## [Data for review]
◇ ◇ ◇ ◇ ◇ ◇ ◇

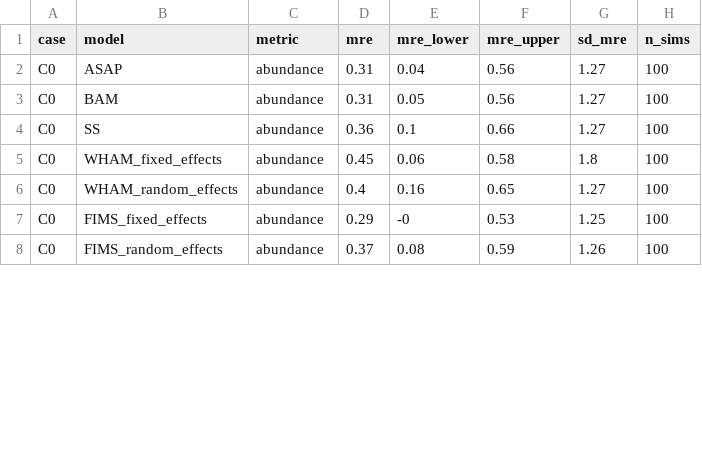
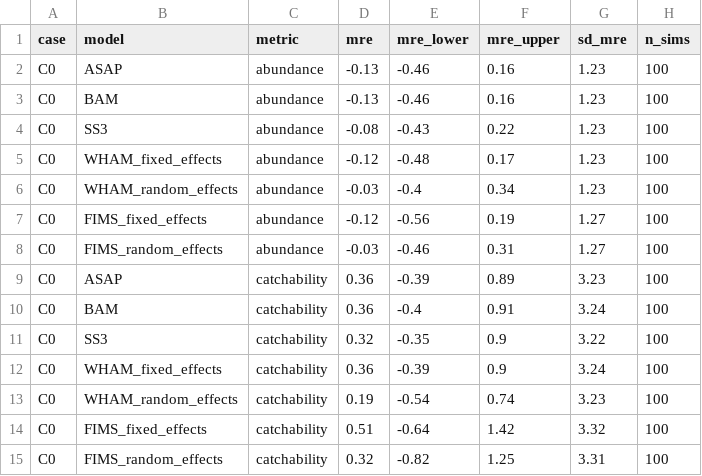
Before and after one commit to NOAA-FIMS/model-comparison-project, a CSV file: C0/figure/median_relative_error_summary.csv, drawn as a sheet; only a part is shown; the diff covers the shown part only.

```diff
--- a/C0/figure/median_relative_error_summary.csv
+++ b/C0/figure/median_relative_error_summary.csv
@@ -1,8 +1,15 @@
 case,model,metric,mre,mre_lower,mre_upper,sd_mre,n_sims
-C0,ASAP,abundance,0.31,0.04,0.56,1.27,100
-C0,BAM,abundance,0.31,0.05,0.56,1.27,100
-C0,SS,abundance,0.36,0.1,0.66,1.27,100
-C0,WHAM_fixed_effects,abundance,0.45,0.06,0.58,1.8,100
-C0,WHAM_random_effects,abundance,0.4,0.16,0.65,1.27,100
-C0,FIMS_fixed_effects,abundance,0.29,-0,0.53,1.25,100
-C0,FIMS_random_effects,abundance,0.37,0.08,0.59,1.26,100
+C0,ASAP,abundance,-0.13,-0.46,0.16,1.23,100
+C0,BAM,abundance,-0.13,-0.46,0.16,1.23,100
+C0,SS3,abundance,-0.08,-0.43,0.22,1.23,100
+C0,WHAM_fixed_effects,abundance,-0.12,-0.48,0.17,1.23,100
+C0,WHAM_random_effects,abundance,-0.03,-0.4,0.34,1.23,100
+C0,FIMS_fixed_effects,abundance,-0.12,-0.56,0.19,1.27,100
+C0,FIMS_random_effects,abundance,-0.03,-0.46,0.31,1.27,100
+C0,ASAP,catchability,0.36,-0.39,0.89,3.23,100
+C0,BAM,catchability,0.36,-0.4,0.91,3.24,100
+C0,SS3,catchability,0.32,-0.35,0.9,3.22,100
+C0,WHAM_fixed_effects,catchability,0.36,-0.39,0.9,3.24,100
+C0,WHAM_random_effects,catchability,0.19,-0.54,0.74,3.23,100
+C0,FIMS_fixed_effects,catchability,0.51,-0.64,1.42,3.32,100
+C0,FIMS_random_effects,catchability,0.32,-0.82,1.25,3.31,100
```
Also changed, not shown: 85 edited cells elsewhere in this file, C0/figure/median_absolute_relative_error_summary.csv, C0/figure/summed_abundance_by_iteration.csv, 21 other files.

◇ ◇ ◇ ◇ ◇ ◇ ◇

## [Task directions]
Restate the material above exactly. Exclude all pictures.

## [Exercise solution]
Before and after one commit to NOAA-FIMS/model-comparison-project, a CSV file: C0/figure/median_relative_error_summary.csv, drawn as a sheet; only a part is shown; the diff covers the shown part only.

```diff
--- a/C0/figure/median_relative_error_summary.csv
+++ b/C0/figure/median_relative_error_summary.csv
@@ -1,8 +1,15 @@
 case,model,metric,mre,mre_lower,mre_upper,sd_mre,n_sims
-C0,ASAP,abundance,0.31,0.04,0.56,1.27,100
-C0,BAM,abundance,0.31,0.05,0.56,1.27,100
-C0,SS,abundance,0.36,0.1,0.66,1.27,100
-C0,WHAM_fixed_effects,abundance,0.45,0.06,0.58,1.8,100
-C0,WHAM_random_effects,abundance,0.4,0.16,0.65,1.27,100
-C0,FIMS_fixed_effects,abundance,0.29,-0,0.53,1.25,100
-C0,FIMS_random_effects,abundance,0.37,0.08,0.59,1.26,100
+C0,ASAP,abundance,-0.13,-0.46,0.16,1.23,100
+C0,BAM,abundance,-0.13,-0.46,0.16,1.23,100
+C0,SS3,abundance,-0.08,-0.43,0.22,1.23,100
+C0,WHAM_fixed_effects,abundance,-0.12,-0.48,0.17,1.23,100
+C0,WHAM_random_effects,abundance,-0.03,-0.4,0.34,1.23,100
+C0,FIMS_fixed_effects,abundance,-0.12,-0.56,0.19,1.27,100
+C0,FIMS_random_effects,abundance,-0.03,-0.46,0.31,1.27,100
+C0,ASAP,catchability,0.36,-0.39,0.89,3.23,100
+C0,BAM,catchability,0.36,-0.4,0.91,3.24,100
+C0,SS3,catchability,0.32,-0.35,0.9,3.22,100
+C0,WHAM_fixed_effects,catchability,0.36,-0.39,0.9,3.24,100
+C0,WHAM_random_effects,catchability,0.19,-0.54,0.74,3.23,100
+C0,FIMS_fixed_effects,catchability,0.51,-0.64,1.42,3.32,100
+C0,FIMS_random_effects,catchability,0.32,-0.82,1.25,3.31,100
```
Also changed, not shown: 85 edited cells elsewhere in this file, C0/figure/median_absolute_relative_error_summary.csv, C0/figure/summed_abundance_by_iteration.csv, 21 other files.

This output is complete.